A prospect like a Wayne Gallman of Clemson or Jeremy McNichols of Boise State, could give Denver a trio of talented ball-carriers and serve as the backbone of an offense that figures to be headed by a young quarterback like Paxton Lynch or Trevor Siemian. That is, if something isn’t worked out for the Broncos to acquire Tony Romo in the near future.
There isn’t a team in the NFL that doesn’t have needs. Denver just happens to have those gaps in the roster and the worst possible opportunity to fill them.
With that in mind, I still feel like with the offense McCoy will bring with him, it won’t be as crucial to overpay for aging players in free agency. And the Broncos certainly don't want to draft a rookie that won’t fit within the new offensive philosophy.
Fans will be up in arms if more blockers aren’t brought in to upgrade the offensive line in the Draft. But this class is replete with deep talent at defensive line, safety, cornerback and tight end.
The Broncos would be crazy not to capitalize on the strengths of this class. John Elway will be his own man and is best served by not giving in to the temptation that he has to draft an offensive lineman in this year’s draft.

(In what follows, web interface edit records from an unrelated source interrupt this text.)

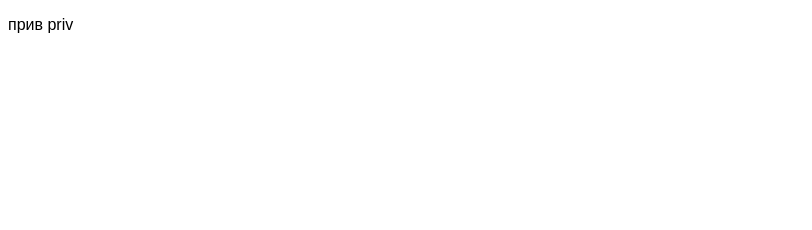
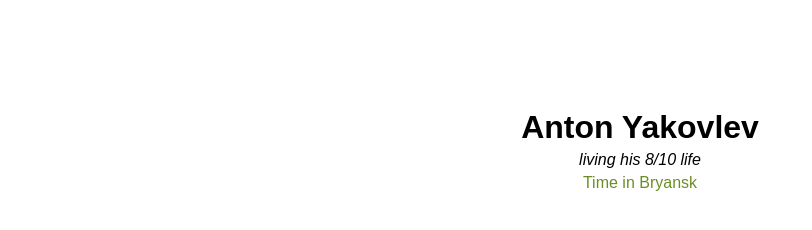
Before and after one commit to yaktoni/yaktoni.github.io, a plain HTML site: page index.html in a window 1280 px wide. Shown: the whole page, without its empty margins (0-812 px from the left). Drawn offline with Linux system fonts and the light colour scheme.

Commit message:
sdfdsfsd

```diff
--- a/index.html
+++ b/index.html
@@ -6,7 +6,12 @@
     <link rel="stylesheet" type="text/css" href="style.css"/>
 </head>
 <body>
-<p>прив priv</p>
+    <h1>Anton Yakovlev</h1>
+    <p style="font-style: italic;">living his 8/10 life</p>
+    <p><a href="//24timezones.com/current_time/russia_moscow_clock.php" style="text-decoration: none;" class="clock24" id="tz24-1699131501-c215077-eyJob3VydHlwZSI6MTIsInNob3dkYXRlIjoiMCIsInNob3dzZWNvbmRzIjoiMCIsInNob3d0aW1lem9uZSI6IjEiLCJ0eXBlIjoiZCIsImxhbmciOiJlbiJ9" title="time in Moscow" target="_blank" rel="nofollow">Time in Bryansk</a></p>
+    <script type="text/javascript" src="//w.24timezones.com/l.js" async></script>
+
+
 
 </body>
 </html>
--- a/style.css
+++ b/style.css
@@ -2,12 +2,33 @@ body {
     background-color: white;
     color: black;
     font-family: sans-serif;
+    position: absolute;
+    margin: auto;
+    width: 100%;
+    top: 13%;
+}
+
+p,h1 {
+    text-align: center;
+    margin-top: 0.4%;
+    margin-bottom: 0.4%;
+    vertical-align: middle;
+}
+h1 {
+    font-weight: 900;
+}
+a {
+    color: olivedrab;
 }
 
 @media (prefers-color-scheme: dark) {
     body {
         background-color: black;
         color: white;
+
         font-family: sans-serif;
     }
+    a {
+        color: yellowgreen;
+    }
 }
```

Adam Uribes is an Analyst for Mile High Huddle. You can find him on Twitter @auribes37.